> **Task details**:
Pull every line holding the word "device" from the data below and copy it.

(Edit tracking data)
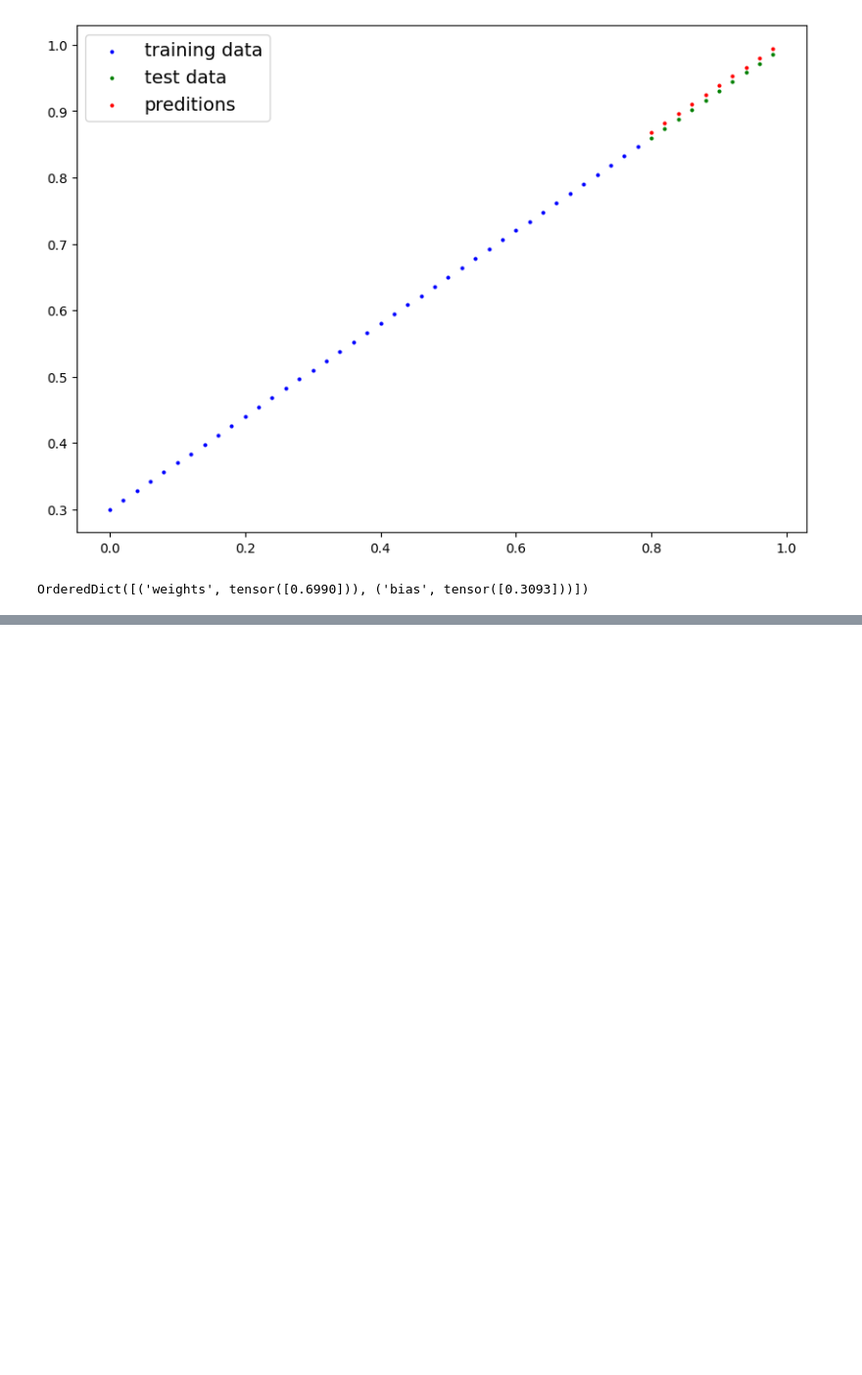
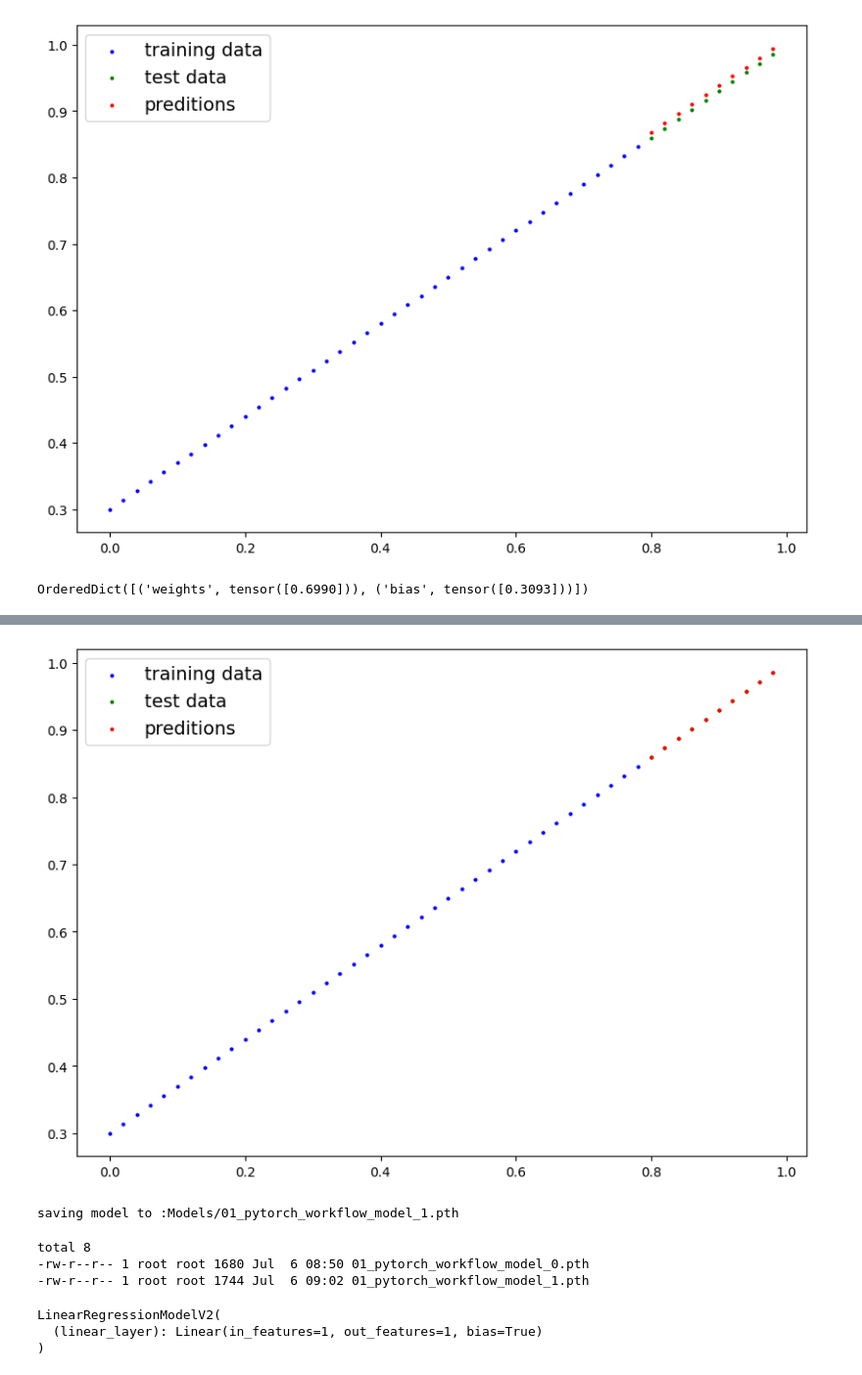
Before and after one commit to govind527/Pytorch_Practice, a Jupyter notebook: pytorch_workflow.ipynb, the cells around one changed output, grey strips where cells are left out. Shown at 98% size. Drawn from its saved outputs; the diff is of its cells as text; code cells hidden in the pictures; blank space fills up the shorter version.

Commit message:
updated the code for saving model

```diff
--- a/pytorch_workflow.ipynb
+++ b/pytorch_workflow.ipynb
@@ -243,0 +291,3 @@ OrderedDict([('weights', tensor([0.6990])), ('bias', tensor([0.3093]))])
+# %%
+device="cuda" if torch.cuda.is_available() else "cpu"
+print (f"device: {device}")
@@ -243,0 +393,33 @@ OrderedDict([('weights', tensor([0.6990])), ('bias', tensor([0.3093]))])
+# %%
+## Training
+
+loss_fn=nn.L1Loss()
+optimizer=torch.optim.SGD(params=model_1.parameters(),lr=0.01)
+# %%
+torch.manual_seed(42)
+X_train=X_train.to(device)
+y_train=y_train.to(device)
+X_test=X_test.to(device)
+y_test=y_test.to(device)
+epochs=200
+for epoch in range(epochs):
+    model_1.train()
+
+    # Forward pass
+    y_pred = model_1(X_train)
+    loss = loss_fn(y_pred, y_train)
+
+    # Backward pass and optimization
+    optimizer.zero_grad()
+    loss.backward()
+    optimizer.step()
+
+    model_1.eval()
+
+    with torch.inference_mode():
+        ## 1.forward pass
+        test_pred=model_1(X_test)
+        test_loss=loss_fn(test_pred,y_test)
+        if epoch%10==0:
+            print(f"epoch: {epoch} | loss: {loss} | test_loss: {test_loss}")
+            ##print(Model_0.state_dict())
@@ -243,0 +452,7 @@ OrderedDict([('weights', tensor([0.6990])), ('bias', tensor([0.3093]))])
+# %%
+## turning model for evaluation mode:
+model_1.eval()
+
+with torch.inference_mode():
+    y_preds=model_1(X_test)
+y_preds
@@ -243,0 +470,36 @@ OrderedDict([('weights', tensor([0.6990])), ('bias', tensor([0.3093]))])
+# %%
+plot_predictions(predictions=y_preds.cpu())
+# %% [output]
+[figure, added]
+# %%
+## Saving and loading trained model
+from pathlib import Path
+## 1.model Directory
+
+MODEL_PATH=Path("Models")
+MODEL_PATH.mkdir(parents=True,exist_ok=True)
+
+## 2. Create Model save path
+
+MODEL_NAME="01_pytorch_workflow_model_1.pth"
+MODEL_SAVE_PATH=MODEL_PATH/MODEL_NAME
+
+##.3 save model state dict
+print(f"saving model to :{MODEL_SAVE_PATH}")
+torch.save(obj=model_1.state_dict(),f=MODEL_SAVE_PATH)
+# %% [output]
+saving model to :Models/01_pytorch_workflow_model_1.pth
+# %%
+ls -l Models
+# %% [output]
+total 8
+-rw-r--r-- 1 root root 1680 Jul  6 08:50 01_pytorch_workflow_model_0.pth
+-rw-r--r-- 1 root root 1744 Jul  6 09:02 01_pytorch_workflow_model_1.pth
+# %%
+loaded_model_1=LinearRegressionModelV2()
+loaded_model_1.load_state_dict(torch.load(f=MODEL_SAVE_PATH))
+loaded_model_1.to(device)
+# %% [output]
+LinearRegressionModelV2(
+  (linear_layer): Linear(in_features=1, out_features=1, bias=True)
+)
```
Also changed, not shown: parts of 22 cells of this notebook.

> **Answer**:
+device="cuda" if torch.cuda.is_available() else "cpu"
+print (f"device: {device}")
+X_train=X_train.to(device)
+y_train=y_train.to(device)
+X_test=X_test.to(device)
+y_test=y_test.to(device)
+loaded_model_1.to(device)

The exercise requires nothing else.